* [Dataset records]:
•••

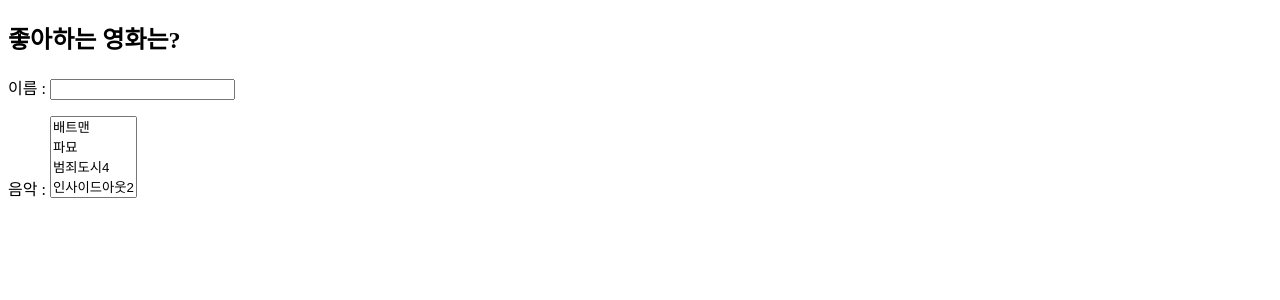
Repository: SongHyeSun/JSP
Page: jspSrc17/och08/src/main/webapp/movie.html
An editor plug-in stored every save of this project. The page is shown before and after the next save, followed by the edit.
The browser window is 1280 px wide. The pictures show the whole page.

Above is the page before, as saved 2024-07-15 03:11:03.

After the next save:
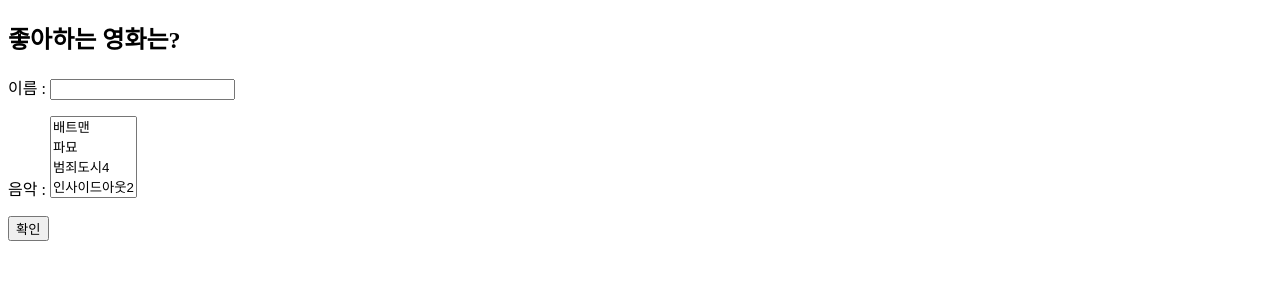
Saved 31 s later.
--- a/jspSrc17/och08/src/main/webapp/movie.html
+++ b/jspSrc17/och08/src/main/webapp/movie.html
@@ -15,7 +15,9 @@
 			<option value="인사이드아웃2">인사이드아웃2</option>
 			<option value="댓글부대">댓글부대2</option>
 			<option value="하이재킹">하이재킹</option>
+			<option value="원더랜드">원더랜드</option>
 		</select><p>
+		<input type="submit" value="확인">
 	</form>
 </body>
 </html>
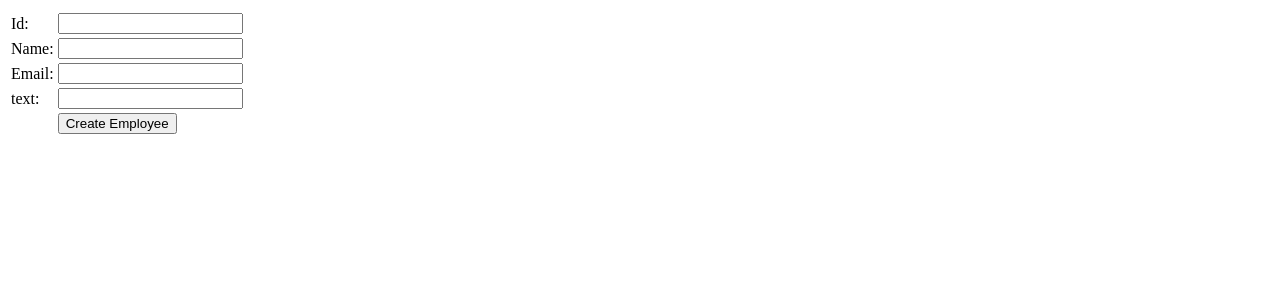
Repository: anitatripuraneni/SpringWeb
Page: http://localhost/SpringWeb/jsp/create.jsp
These files come from the project's save history. The page is drawn as it stood at one moment and after the next save; the edit follows.
The browser window is 1280 px wide. The pictures show the whole page.
The page is served by Tomcat 9. Nobody is signed in. The application's start-up code is not run. Other server files are loaded and not shown.

Above is the page before, as saved 2017-03-22 09:21:32.

### SpringWeb/WebContent/jsp/create.jsp
<%@ page language="java" contentType="text/html; charset=ISO-8859-1"
    pageEncoding="ISO-8859-1"%>
<!DOCTYPE html PUBLIC "-//W3C//DTD HTML 4.01 Transitional//EN" "http://www.w3.org/TR/html4/loose.dtd">
<html>
<head>
<meta http-equiv="Content-Type" content="text/html; charset=ISO-8859-1">
<title>create employee</title>
</head>
<body>

<form method="get" action="${pageContext.request.contextPath}/docreate">
<table>
<tr>
<tr><td>Id:</td><td><input name="id" type="text"></td></tr>
<tr><td>Name:</td><td><input name="name" type="text"></td></tr>
<tr><td>Email:</td><td><input name="email" type="text"></td></tr>
<tr><td>text:</td><td><input name="text" type="text"></td></tr>
<tr><td>  </td><td><input value="Create Employee" type="submit"></td></tr>

</table>
</form>
</body>
</html>

After the next save:
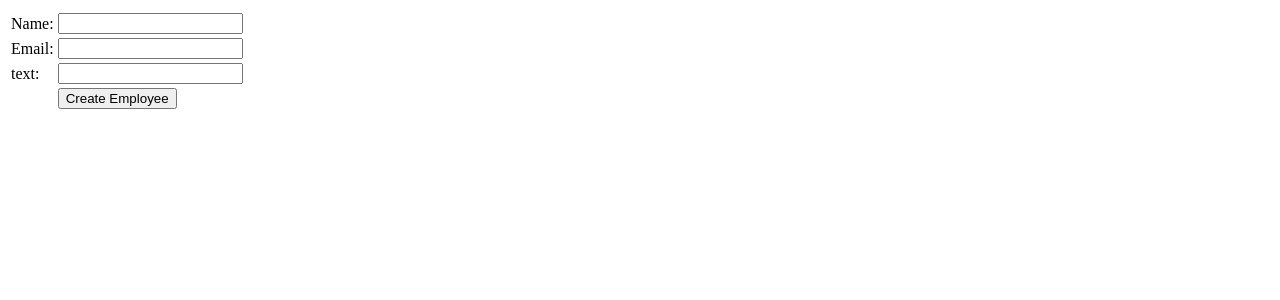
Saved 3 min 6 s later.
--- a/SpringWeb/WebContent/jsp/create.jsp
+++ b/SpringWeb/WebContent/jsp/create.jsp
@@ -11,11 +11,11 @@
 <form method="get" action="${pageContext.request.contextPath}/docreate">
 <table>
 <tr>
-<tr><td>Id:</td><td><input name="id" type="text"></td></tr>
+
 <tr><td>Name:</td><td><input name="name" type="text"></td></tr>
 <tr><td>Email:</td><td><input name="email" type="text"></td></tr>
 <tr><td>text:</td><td><input name="text" type="text"></td></tr>
-<tr><td>  </td><td><input value="Create Employee" type="submit"></td></tr>
+<tr><td>  </td><td><input value="Create Employee" type="submit" ></td></tr>
 
 </table>
 </form>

•••

* [Try it]: Go through the entries above and copy out every line that includes the word "input".

* [Solution to this problem]:
+		<input type="submit" value="확인">
<tr><td>Id:</td><td><input name="id" type="text"></td></tr>
<tr><td>Name:</td><td><input name="name" type="text"></td></tr>
<tr><td>Email:</td><td><input name="email" type="text"></td></tr>
<tr><td>text:</td><td><input name="text" type="text"></td></tr>
<tr><td>  </td><td><input value="Create Employee" type="submit"></td></tr>
-<tr><td>Id:</td><td><input name="id" type="text"></td></tr>
 <tr><td>Name:</td><td><input name="name" type="text"></td></tr>
 <tr><td>Email:</td><td><input name="email" type="text"></td></tr>
 <tr><td>text:</td><td><input name="text" type="text"></td></tr>
-<tr><td>  </td><td><input value="Create Employee" type="submit"></td></tr>
+<tr><td>  </td><td><input value="Create Employee" type="submit" ></td></tr>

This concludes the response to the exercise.